So let’s break down each of the factors in the Cressey Fraud triangle and apply them to education:
One of the biggest ways to reduce the rationalization that it is ok to cheat is to increase their chances of getting caught. A student can rationalize in their own head that if they chose an obscure website or article, the chances of their lecturer knowing about it are smaller – introducing the “sure I won’t get caught” rationale. But if the lecturer uses text-matching software for every assignment submission, the student’s chances of getting caught are significantly increased.
But rationalization is more than that – students can say they have too many assignment deadlines close together so they have to cut corners and cheat. Students can further rationalize by saying: “I didn’t know what I had to do so I used submissions from previous students to know what to do”. As educators, we could and should provide clear criteria for each assignment – ideally accompanied by examples and/or provide discussion time (virtual or in-person), to answer questions about the assignment.
They can rationalize it to their friends by saying: “If you help me with this assignment, I can help you with the next one”. When we provide training to students on how to cite and reference properly, we also need to include training to help students distinguish between collaboration and collusion, outlining the consequences of giving too much help to colleagues and also highlighting the dangers of services like essay mills.
How can we reduce the opportunity to cheat? Similar to tackling rationalization, there are many ways to address opportunity. There is a surprising amount of educators that still use the same exam year after year – simply varying the topic can work quite well to reduce the opportunity to cheat. Also in my experience people are less likely to cheat when they work in groups as they need to rationalize and convince other team members. They also know that if they are caught, the other group members may suffer as well.

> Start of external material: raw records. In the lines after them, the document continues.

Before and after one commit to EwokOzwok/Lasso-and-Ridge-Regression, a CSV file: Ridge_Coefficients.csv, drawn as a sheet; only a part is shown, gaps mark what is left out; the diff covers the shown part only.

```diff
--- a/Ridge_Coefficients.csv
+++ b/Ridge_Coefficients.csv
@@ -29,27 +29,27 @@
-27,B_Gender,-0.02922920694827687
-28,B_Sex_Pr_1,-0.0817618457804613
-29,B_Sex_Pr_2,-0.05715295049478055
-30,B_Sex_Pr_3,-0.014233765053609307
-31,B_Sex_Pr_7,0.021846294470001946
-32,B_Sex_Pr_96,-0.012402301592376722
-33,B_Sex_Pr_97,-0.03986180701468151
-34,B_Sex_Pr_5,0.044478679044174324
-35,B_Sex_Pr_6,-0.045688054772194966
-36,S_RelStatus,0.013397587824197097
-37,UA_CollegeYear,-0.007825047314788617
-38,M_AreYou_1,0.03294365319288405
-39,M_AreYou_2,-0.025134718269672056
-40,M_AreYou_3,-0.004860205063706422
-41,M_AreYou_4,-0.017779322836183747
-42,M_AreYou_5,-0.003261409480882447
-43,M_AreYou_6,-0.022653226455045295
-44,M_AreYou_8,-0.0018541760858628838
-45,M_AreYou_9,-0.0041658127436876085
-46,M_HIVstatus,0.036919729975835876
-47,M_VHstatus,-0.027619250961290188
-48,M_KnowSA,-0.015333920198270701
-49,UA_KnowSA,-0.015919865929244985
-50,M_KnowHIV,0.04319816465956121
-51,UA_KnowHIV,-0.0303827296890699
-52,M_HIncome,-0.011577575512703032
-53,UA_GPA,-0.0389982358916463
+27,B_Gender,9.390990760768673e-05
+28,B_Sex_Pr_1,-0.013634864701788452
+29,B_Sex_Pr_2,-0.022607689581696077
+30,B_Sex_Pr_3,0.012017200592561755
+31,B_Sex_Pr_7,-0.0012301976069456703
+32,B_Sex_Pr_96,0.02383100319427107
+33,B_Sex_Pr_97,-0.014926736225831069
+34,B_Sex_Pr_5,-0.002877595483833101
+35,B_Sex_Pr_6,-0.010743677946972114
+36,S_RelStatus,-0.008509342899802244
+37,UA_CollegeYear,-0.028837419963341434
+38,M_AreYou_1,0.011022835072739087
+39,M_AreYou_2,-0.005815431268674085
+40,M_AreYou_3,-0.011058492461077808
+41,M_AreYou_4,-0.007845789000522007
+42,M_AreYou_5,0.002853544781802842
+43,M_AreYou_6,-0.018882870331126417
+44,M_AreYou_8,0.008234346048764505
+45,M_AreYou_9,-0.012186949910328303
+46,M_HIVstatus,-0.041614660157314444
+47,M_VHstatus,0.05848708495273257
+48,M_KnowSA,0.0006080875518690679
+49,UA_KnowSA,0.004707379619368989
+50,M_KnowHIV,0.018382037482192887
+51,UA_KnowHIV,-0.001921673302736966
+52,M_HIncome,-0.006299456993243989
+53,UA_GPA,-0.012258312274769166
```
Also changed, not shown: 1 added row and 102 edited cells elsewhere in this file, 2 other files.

Personalizing the assessment is also a very effective approach, rather than just using generic topics as students will need to relate the topic to themselves and/or to their surroundings, making it is harder to enlist the help of third parties such as ghostwriting services. This also goes towards improving the authenticity of the assessment, which is always desirable as authentic assessment improves learning.
Over assessment is a term that is used quite a lot in recent times but in most cases, it is not over assessment but more a case of badly coordinated assessment – with assessment deadlines happening at the same time. This can put students under pressure which can lead to fraud. A simple programmatic view of assessments for lecturers can easily identify deadline “hotspots” in advance and adjusting their deadlines accordingly can help reduce pressure on students.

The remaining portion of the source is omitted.